── RECORDS FOR THIS EXERCISE

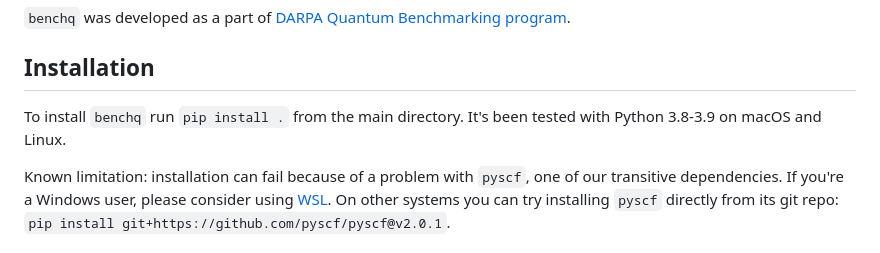
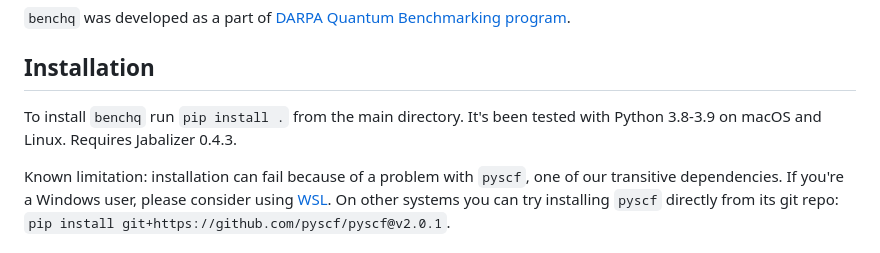
Before and after one commit to zapatacomputing/benchq, a Markdown page: README.md, the part around the change. GitHub-like rendering.

Commit message:
feat(REAME): add jabalizer version requirements

```diff
--- a/README.md
+++ b/README.md
@@ -9,7 +9,7 @@
 ## Installation
 
 To install `benchq` run `pip install .` from the main directory.
-It's been tested with Python 3.8-3.9 on macOS and Linux.
+It's been tested with Python 3.8-3.9 on macOS and Linux. Requires Jabalizer 0.4.3.
 
 Known limitation: installation can fail because of a problem with `pyscf`, one of our transitive dependencies.
 If you're a Windows user, please consider using [WSL](https://learn.microsoft.com/en-us/windows/wsl/install). On other systems you can try installing `pyscf` directly from its git repo: `pip install git+https://github.com/pyscf/pyscf@v2.0.1`.
```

────

EXERCISE OBJECTIVE: Give back the material above exactly as it appears, minus any picture.

WRITTEN RESPONSE:
Before and after one commit to zapatacomputing/benchq, a Markdown page: README.md, the part around the change. GitHub-like rendering.

Commit message:
feat(REAME): add jabalizer version requirements

```diff
--- a/README.md
+++ b/README.md
@@ -9,7 +9,7 @@
 ## Installation
 
 To install `benchq` run `pip install .` from the main directory.
-It's been tested with Python 3.8-3.9 on macOS and Linux.
+It's been tested with Python 3.8-3.9 on macOS and Linux. Requires Jabalizer 0.4.3.
 
 Known limitation: installation can fail because of a problem with `pyscf`, one of our transitive dependencies.
 If you're a Windows user, please consider using [WSL](https://learn.microsoft.com/en-us/windows/wsl/install). On other systems you can try installing `pyscf` directly from its git repo: `pip install git+https://github.com/pyscf/pyscf@v2.0.1`.
```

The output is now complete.